Cardboard Congestion Dies Down, New Glass Recycling Rules

By Brian Indre

NOT AS TIGHT OF A SQUEEZE inside Gordon Road Recycling Center’s cardboard containers post-holiday season, which were overflowing about a month ago. (Photo: News-Press)

A cardboard pile up at the Gordon Road recycling center has more to do with the excesses of the holiday season than negligence on the part of City of Falls Church residents. The City will also soon test out moving glass recyclables from the curb to a central location as it joins the regional effort to dispose of the waste in a more effective manner.

Lonnie Marquetti, the solid waste program manager for the City of Falls Church, said that the amount of cardboard brought in by residents from the holiday season was to blame. Larger than usual cardboard boxes that contained flat-screen TVs and a heavy dosage of Amazon boxes were all part of the overflow and contributed to the stuffed disposal bins.

Marquetti mentions that it is very seldom that there is an issue of overflow in any of the containers at the center, and not a problem with the current capacity. The center was just severely overwhelmed with byproducts of gifts due to the holidays.

“Next year I have made the arrangements for additional hauling services to be able to accommodate the week of Christmas and the week following, so that we don’t experience the same pile up next year,” Marquetti said.

There are currently three 30-yard containers strictly for cardboard, and one marked mixed paper that can also take cardboard at the recycling center, if necessary. The facility gets serviced once a week, and only the containers that are full will need to be hauled off and emptied.

“Nine times out of ten, every week I am pulling all three of the cardboard containers to be emptied,” said Marquetti.

When it comes to cardboard box recycling, it’s imperative that people adhere to the instructions posted on the side of the containers. Also, boxes that are being deposited should be broken down properly in order to help save space for other disposals.

“If you were to go to the recycling center on the day before it is serviced, which is on Thursdays, all three cardboard containers will appear full. But often times, people don’t break down their boxes or check all the slots amongst the containers for available room and then leaving them on the ground which is not allowed,” Marquetti explained.

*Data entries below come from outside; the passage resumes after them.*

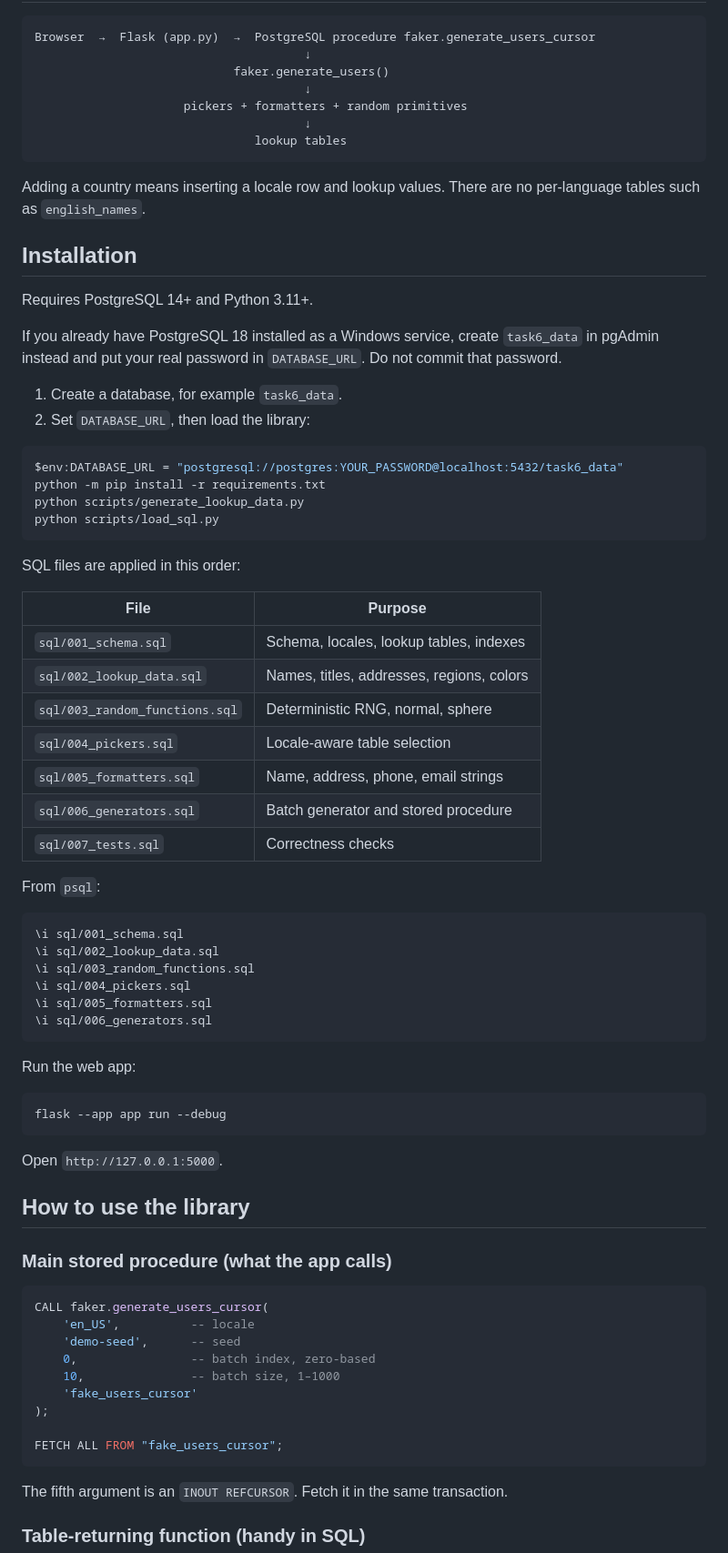
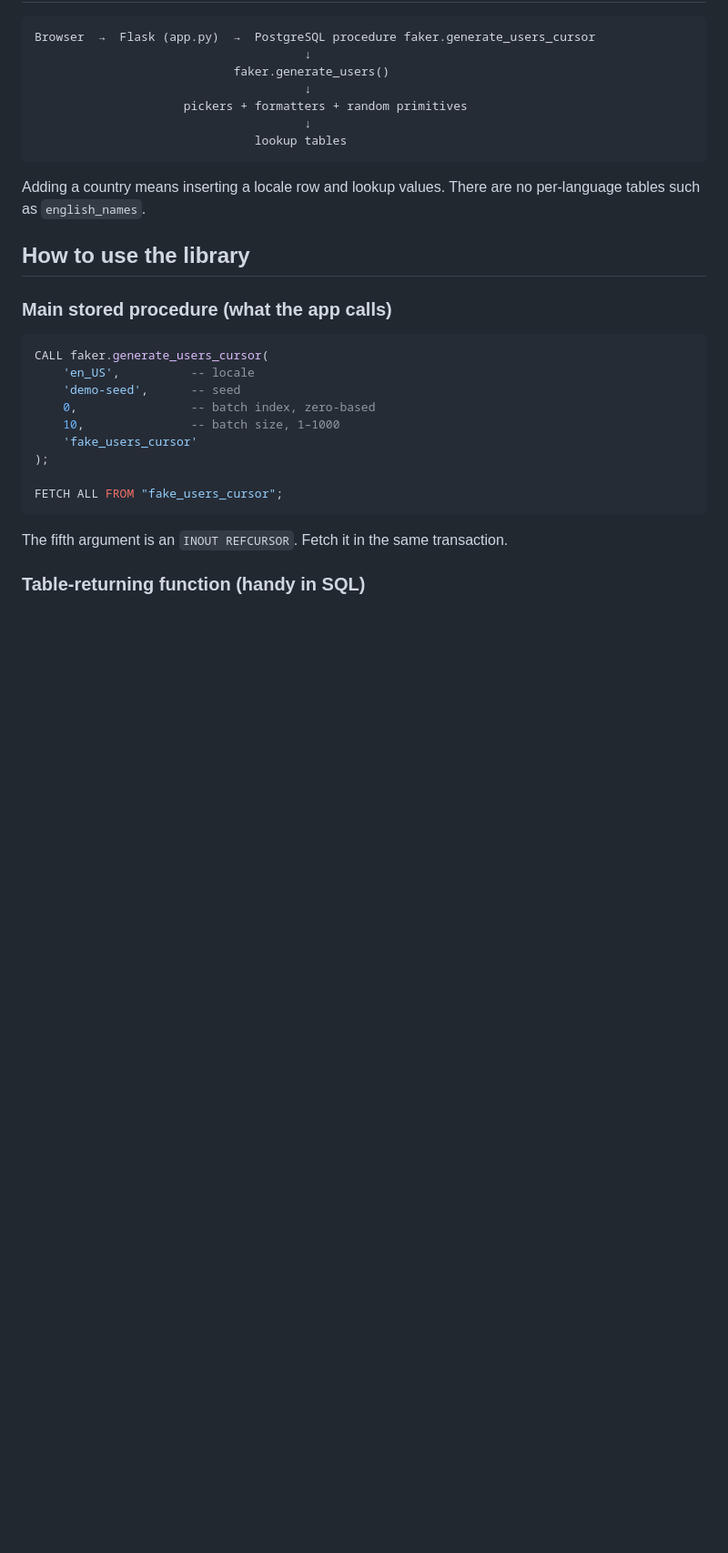
Before and after one commit to Ole-Bilyi/itransition_task6, a Markdown page: README.md, the part around one of its changes. Shown at 91% size. Rendered like a GitHub page; blank space fills up the shorter version.

````diff
--- a/README.md
+++ b/README.md
@@ -25,55 +25,6 @@ Browser  →  Flask (app.py)  →  PostgreSQL procedure faker.generate_users_cur
 
 Adding a country means inserting a locale row and lookup values. There are no
 per-language tables such as `english_names`.
-
-## Installation
-
-Requires PostgreSQL 14+ and Python 3.11+.
-
-If you already have PostgreSQL 18 installed as a Windows service, create
-`task6_data` in pgAdmin instead and put your real password in `DATABASE_URL`.
-Do not commit that password.
-
-1. Create a database, for example `task6_data`.
-2. Set `DATABASE_URL`, then load the library:
-
-```powershell
-$env:DATABASE_URL = "postgresql://postgres:YOUR_PASSWORD@localhost:5432/task6_data"
-python -m pip install -r requirements.txt
-python scripts/generate_lookup_data.py
-python scripts/load_sql.py
-```
-
-SQL files are applied in this order:
-
-| File | Purpose |
-| --- | --- |
-| `sql/001_schema.sql` | Schema, locales, lookup tables, indexes |
-| `sql/002_lookup_data.sql` | Names, titles, addresses, regions, colors |
-| `sql/003_random_functions.sql` | Deterministic RNG, normal, sphere |
-| `sql/004_pickers.sql` | Locale-aware table selection |
-| `sql/005_formatters.sql` | Name, address, phone, email strings |
-| `sql/006_generators.sql` | Batch generator and stored procedure |
-| `sql/007_tests.sql` | Correctness checks |
-
-From `psql`:
-
-```text
-\i sql/001_schema.sql
-\i sql/002_lookup_data.sql
-\i sql/003_random_functions.sql
-\i sql/004_pickers.sql
-\i sql/005_formatters.sql
-\i sql/006_generators.sql
-```
-
-Run the web app:
-
-```powershell
-flask --app app run --debug
-```
-
-Open `http://127.0.0.1:5000`.
 
 ## How to use the library
 
````
Also changed, not shown: other parts of README.md (+1 -84 lines).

Marquetti emphasized that there is plenty of capacity for normal weekly recycling loads at the center, and from here going forward the appropriate measures will be taken in order to be ready for the influx of product coming in over the holiday season.

As tempting as it may be to leave recyclables on the ground if a bin appears full, doing so is strictly prohibited, per Marquetti, who instructs those who do observe improper disposal of cardboard to call the solid waste hotline that is listed on signs at the recycling center.

The newest member of the “Purple Can Club” is the City of Falls Church, as well. According to the City website, starting on Feb. 19, the City will launch its pilot program and will request that residents stop placing glass bottles and jars in their curbside recycling bins.

Those who do wish to recycle glass will need to deposit it at the purple bin located at the Gordon Rd. facility. Otherwise, residents have the option of putting their glass recyclables in the trash. Condominium and apartment tenants should consult their property management group about their own disposal methods.